• [Your instructions]: For the data below, the lines that hold "isset" should be counted; only the resulting number is expected.

>>>>>

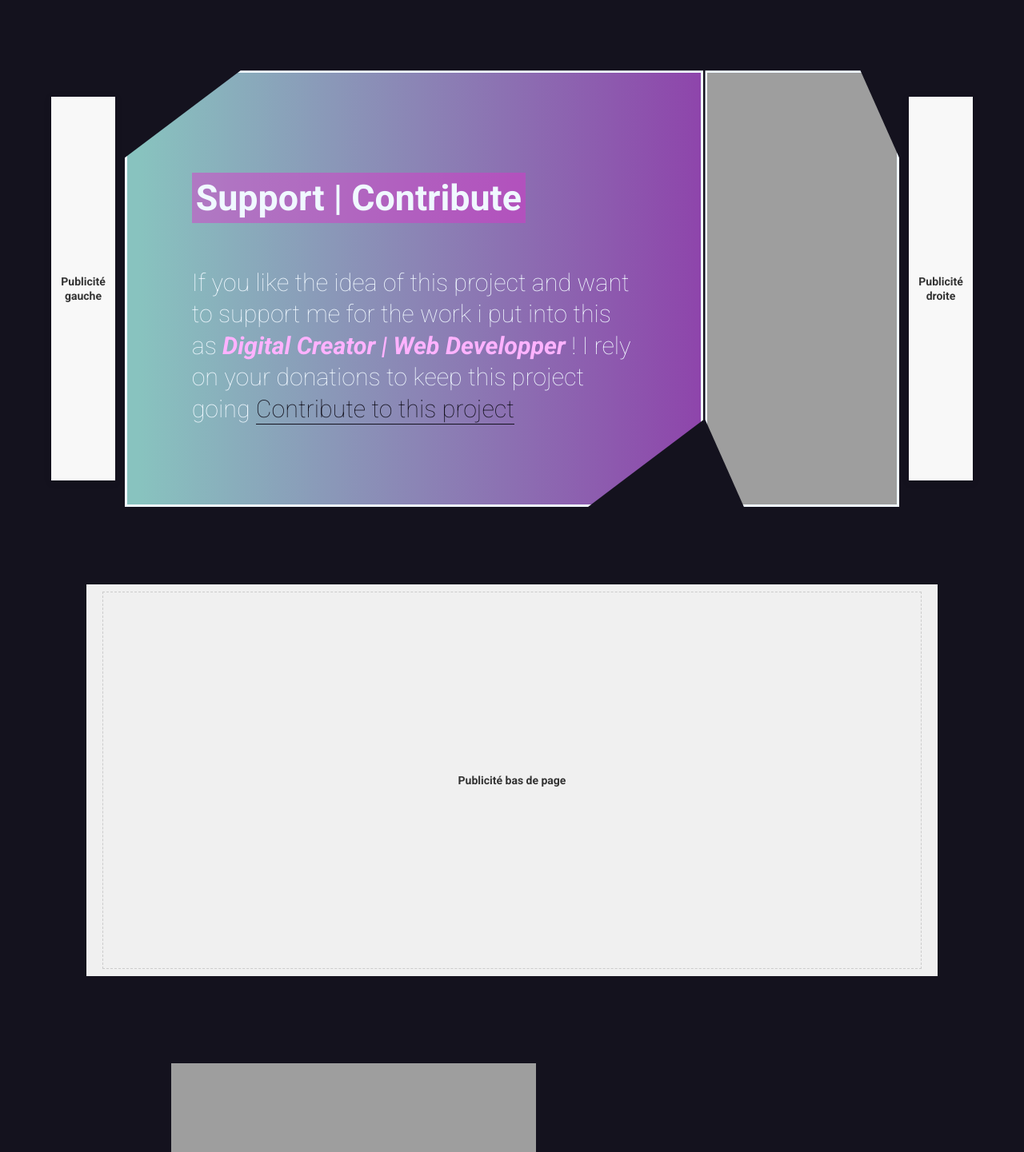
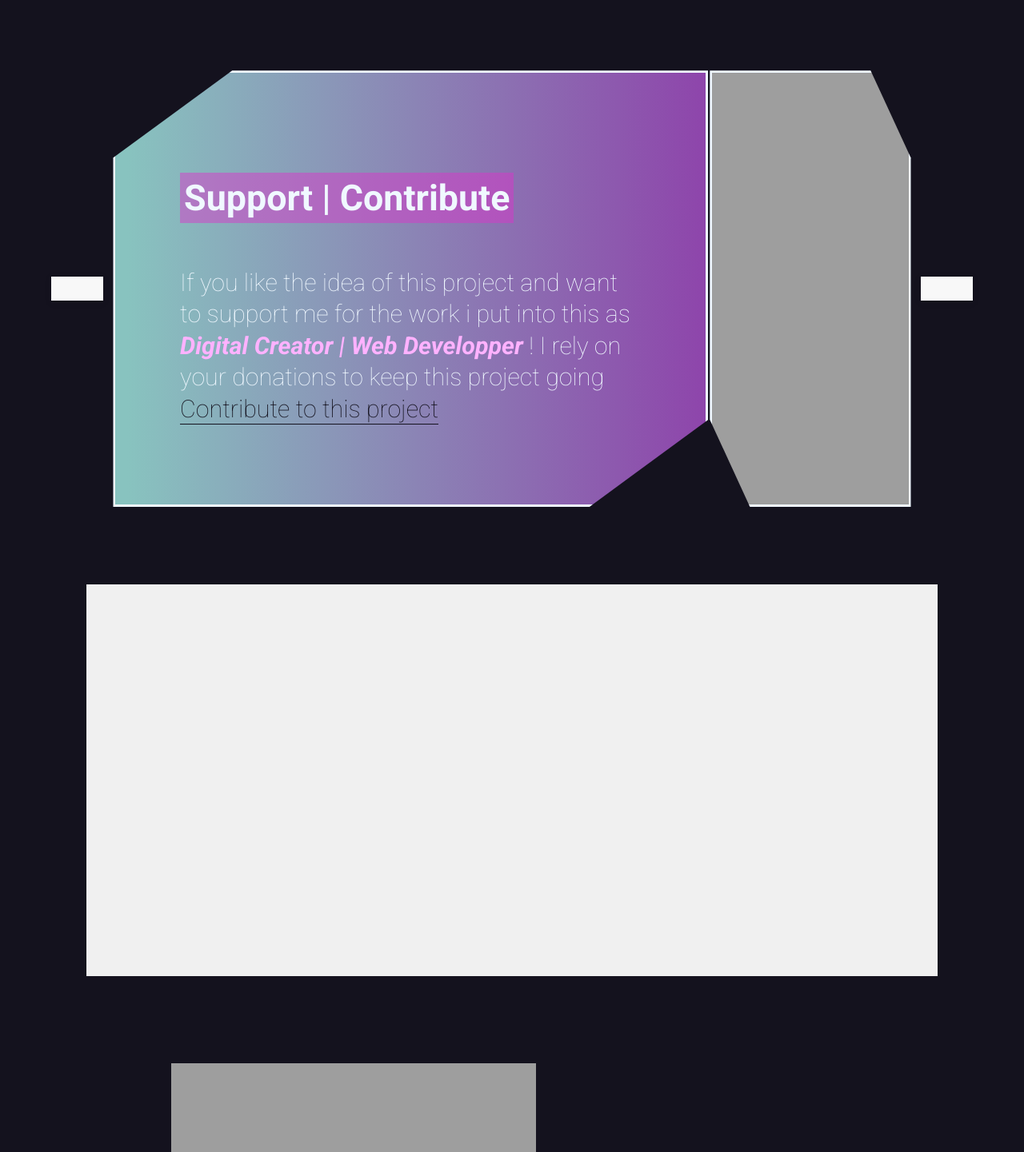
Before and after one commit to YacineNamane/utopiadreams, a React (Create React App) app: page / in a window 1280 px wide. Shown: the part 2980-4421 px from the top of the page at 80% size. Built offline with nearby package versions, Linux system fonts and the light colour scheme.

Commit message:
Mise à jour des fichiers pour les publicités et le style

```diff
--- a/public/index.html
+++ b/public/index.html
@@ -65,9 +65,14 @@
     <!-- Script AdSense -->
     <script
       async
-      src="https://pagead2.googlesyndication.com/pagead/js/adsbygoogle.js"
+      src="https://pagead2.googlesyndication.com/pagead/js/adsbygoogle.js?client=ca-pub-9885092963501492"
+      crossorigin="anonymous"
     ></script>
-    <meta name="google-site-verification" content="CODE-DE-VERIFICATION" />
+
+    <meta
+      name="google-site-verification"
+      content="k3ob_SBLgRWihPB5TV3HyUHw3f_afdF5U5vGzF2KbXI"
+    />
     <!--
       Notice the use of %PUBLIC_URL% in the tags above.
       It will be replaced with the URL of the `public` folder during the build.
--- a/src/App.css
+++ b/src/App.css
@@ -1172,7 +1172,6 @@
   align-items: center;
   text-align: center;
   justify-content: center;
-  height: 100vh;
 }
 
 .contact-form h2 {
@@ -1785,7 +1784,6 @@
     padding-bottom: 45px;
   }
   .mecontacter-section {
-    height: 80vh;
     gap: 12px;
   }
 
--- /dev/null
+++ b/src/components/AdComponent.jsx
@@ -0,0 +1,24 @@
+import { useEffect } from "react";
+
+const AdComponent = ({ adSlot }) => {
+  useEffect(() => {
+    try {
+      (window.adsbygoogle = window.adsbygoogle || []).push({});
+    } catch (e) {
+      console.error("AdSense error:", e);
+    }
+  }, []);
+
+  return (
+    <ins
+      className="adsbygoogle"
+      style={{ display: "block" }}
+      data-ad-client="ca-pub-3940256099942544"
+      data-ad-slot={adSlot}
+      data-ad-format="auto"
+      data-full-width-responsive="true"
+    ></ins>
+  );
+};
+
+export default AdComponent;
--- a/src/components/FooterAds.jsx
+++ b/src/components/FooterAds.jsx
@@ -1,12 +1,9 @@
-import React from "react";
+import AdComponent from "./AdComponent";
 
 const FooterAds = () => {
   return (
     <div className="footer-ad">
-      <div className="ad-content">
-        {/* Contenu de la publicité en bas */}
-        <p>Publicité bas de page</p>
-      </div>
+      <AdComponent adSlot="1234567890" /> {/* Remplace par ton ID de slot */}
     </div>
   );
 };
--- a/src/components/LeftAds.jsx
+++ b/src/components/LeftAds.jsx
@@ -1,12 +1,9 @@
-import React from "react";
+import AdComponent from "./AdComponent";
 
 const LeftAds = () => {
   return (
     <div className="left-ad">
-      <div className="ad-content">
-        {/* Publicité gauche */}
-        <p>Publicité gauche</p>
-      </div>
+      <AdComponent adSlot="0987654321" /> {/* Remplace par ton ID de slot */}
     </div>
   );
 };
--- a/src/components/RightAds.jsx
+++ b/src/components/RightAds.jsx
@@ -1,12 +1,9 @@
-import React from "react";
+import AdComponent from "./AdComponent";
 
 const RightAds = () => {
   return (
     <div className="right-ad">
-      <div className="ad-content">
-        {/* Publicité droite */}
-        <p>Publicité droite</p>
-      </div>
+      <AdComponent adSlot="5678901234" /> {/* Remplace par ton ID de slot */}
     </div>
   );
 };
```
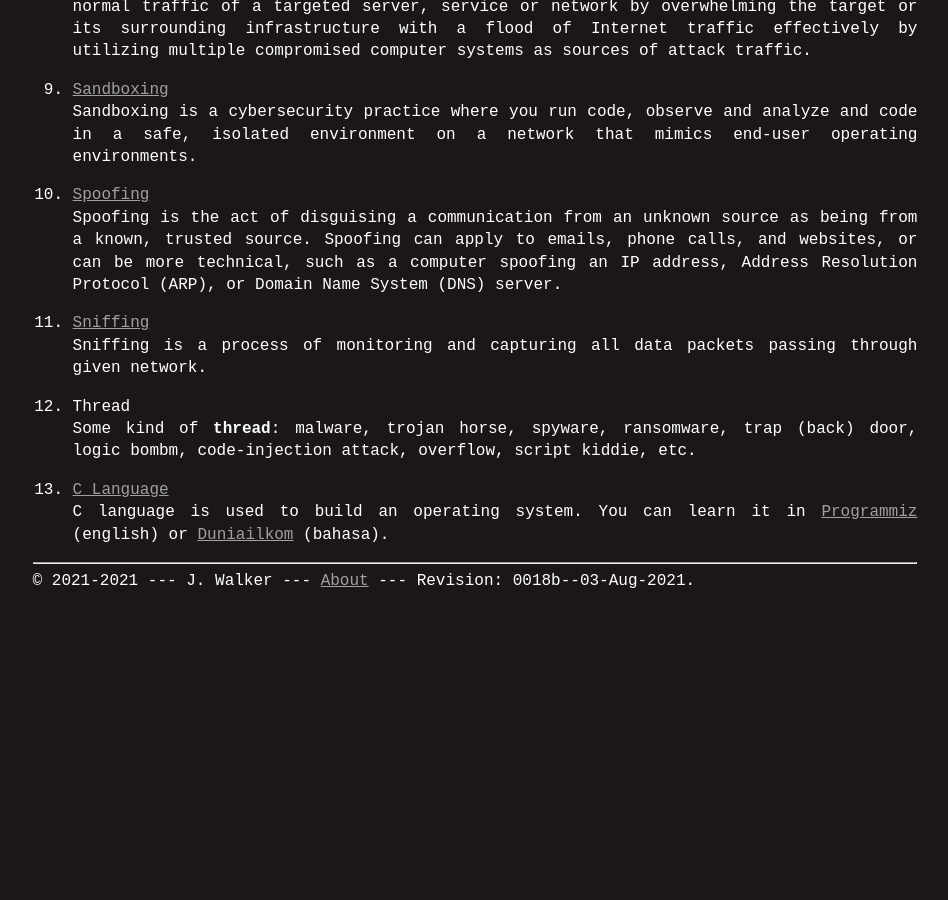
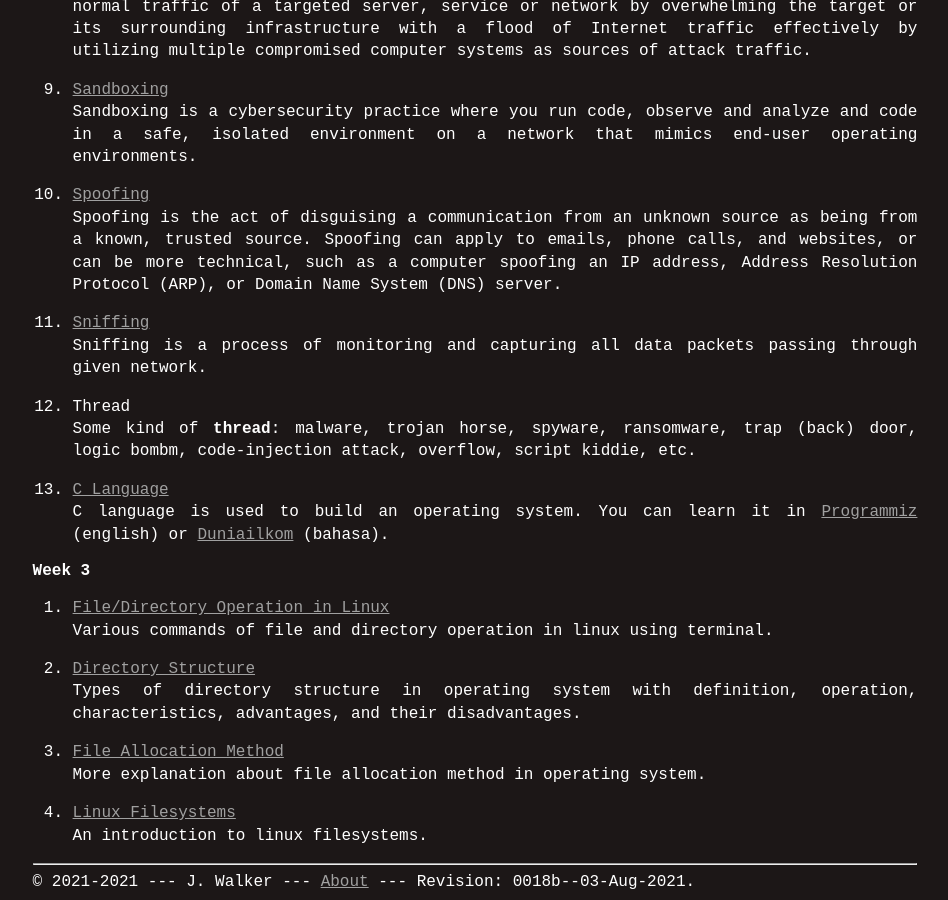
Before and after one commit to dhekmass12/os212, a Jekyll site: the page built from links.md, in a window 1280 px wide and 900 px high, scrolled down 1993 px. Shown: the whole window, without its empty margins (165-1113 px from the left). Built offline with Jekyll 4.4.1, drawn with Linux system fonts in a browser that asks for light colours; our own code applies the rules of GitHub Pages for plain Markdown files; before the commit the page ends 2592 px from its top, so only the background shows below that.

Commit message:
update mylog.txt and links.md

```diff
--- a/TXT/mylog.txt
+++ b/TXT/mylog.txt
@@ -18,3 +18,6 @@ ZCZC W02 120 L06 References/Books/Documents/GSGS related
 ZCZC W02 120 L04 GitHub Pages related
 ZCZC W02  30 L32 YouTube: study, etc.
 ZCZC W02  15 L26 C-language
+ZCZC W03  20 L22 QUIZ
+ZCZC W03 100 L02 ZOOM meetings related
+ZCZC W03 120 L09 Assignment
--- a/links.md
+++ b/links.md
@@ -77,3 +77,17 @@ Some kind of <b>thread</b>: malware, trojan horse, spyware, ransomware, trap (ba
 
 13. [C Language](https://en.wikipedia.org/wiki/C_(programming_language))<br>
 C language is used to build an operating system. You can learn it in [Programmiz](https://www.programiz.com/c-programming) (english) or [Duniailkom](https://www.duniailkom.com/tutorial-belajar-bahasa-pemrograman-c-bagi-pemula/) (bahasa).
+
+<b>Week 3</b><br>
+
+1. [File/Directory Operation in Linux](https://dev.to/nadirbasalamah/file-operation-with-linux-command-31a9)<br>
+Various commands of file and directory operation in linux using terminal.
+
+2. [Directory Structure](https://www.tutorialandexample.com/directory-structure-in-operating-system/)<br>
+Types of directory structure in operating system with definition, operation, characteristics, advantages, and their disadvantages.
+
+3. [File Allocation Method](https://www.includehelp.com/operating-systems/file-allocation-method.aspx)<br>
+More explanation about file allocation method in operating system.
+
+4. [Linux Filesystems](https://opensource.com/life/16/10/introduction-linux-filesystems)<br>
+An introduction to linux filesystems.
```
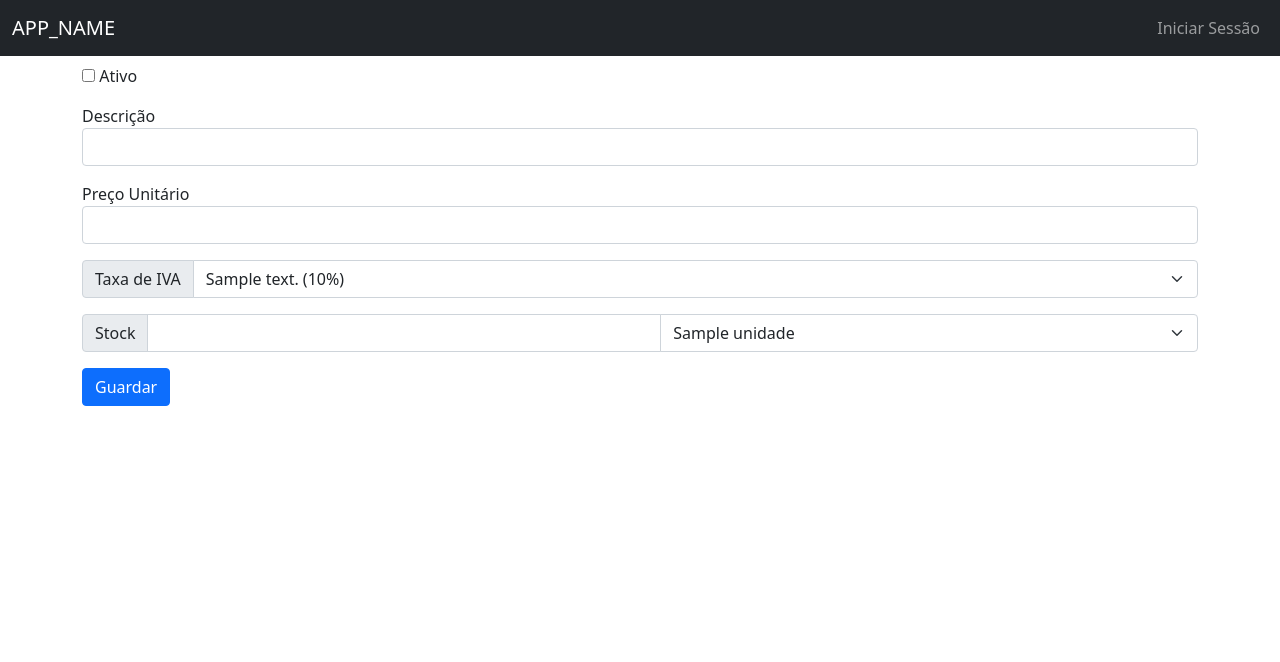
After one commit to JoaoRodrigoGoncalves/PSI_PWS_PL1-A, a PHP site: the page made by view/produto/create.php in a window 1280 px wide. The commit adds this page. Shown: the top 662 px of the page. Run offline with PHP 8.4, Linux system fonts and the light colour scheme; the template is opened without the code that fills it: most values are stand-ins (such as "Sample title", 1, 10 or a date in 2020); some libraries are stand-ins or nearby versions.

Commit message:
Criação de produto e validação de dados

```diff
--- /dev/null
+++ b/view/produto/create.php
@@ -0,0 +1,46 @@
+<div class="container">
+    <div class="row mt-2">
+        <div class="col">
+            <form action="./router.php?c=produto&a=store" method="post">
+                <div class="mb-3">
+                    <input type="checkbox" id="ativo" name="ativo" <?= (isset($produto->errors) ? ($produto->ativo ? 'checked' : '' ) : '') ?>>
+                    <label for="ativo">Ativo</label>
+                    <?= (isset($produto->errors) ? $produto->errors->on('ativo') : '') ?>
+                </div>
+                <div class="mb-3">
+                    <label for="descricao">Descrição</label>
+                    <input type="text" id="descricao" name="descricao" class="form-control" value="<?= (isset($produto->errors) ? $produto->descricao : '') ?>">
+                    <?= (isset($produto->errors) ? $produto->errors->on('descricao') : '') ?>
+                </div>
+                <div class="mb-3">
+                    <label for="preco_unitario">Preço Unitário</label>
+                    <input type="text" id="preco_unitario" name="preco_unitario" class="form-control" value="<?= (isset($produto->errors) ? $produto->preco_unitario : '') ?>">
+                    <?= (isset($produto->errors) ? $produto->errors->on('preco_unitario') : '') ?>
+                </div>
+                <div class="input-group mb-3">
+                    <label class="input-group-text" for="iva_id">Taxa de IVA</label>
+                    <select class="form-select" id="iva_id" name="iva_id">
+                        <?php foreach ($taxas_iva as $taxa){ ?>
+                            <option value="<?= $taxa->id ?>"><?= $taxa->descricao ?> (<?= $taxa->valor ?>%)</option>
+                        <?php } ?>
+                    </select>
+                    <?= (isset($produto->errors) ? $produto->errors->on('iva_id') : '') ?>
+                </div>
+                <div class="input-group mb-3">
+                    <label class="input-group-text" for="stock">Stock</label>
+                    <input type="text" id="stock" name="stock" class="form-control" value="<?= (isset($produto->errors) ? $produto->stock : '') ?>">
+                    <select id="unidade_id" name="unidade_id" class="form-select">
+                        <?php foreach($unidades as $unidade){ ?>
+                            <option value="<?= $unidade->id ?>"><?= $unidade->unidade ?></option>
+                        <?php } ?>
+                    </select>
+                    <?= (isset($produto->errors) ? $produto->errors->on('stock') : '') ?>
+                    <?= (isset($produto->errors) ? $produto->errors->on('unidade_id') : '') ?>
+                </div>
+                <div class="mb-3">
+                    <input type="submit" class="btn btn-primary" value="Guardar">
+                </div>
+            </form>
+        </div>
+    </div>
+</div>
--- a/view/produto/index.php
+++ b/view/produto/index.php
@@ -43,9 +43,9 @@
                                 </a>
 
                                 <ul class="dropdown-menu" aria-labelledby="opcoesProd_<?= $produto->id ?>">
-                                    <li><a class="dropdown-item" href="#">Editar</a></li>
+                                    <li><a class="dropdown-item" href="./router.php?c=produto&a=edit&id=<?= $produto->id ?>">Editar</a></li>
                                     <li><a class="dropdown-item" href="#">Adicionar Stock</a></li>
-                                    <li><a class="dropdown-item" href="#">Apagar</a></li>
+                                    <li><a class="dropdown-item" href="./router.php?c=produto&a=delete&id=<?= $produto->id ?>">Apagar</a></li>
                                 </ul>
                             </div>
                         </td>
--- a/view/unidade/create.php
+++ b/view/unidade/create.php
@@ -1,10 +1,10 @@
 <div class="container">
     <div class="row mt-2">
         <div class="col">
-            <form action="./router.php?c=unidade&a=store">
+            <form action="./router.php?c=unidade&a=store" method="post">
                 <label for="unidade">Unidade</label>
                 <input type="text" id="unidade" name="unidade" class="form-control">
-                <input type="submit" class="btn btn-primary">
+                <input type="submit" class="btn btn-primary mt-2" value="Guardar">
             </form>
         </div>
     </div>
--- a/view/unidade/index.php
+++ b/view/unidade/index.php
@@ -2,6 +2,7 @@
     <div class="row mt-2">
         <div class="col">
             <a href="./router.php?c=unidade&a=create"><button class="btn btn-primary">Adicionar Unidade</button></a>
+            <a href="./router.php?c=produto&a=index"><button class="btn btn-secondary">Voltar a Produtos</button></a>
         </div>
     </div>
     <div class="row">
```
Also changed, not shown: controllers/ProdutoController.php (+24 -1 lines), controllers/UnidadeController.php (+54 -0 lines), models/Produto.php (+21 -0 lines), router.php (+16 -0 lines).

<<<<<

• [Result of the task]: 10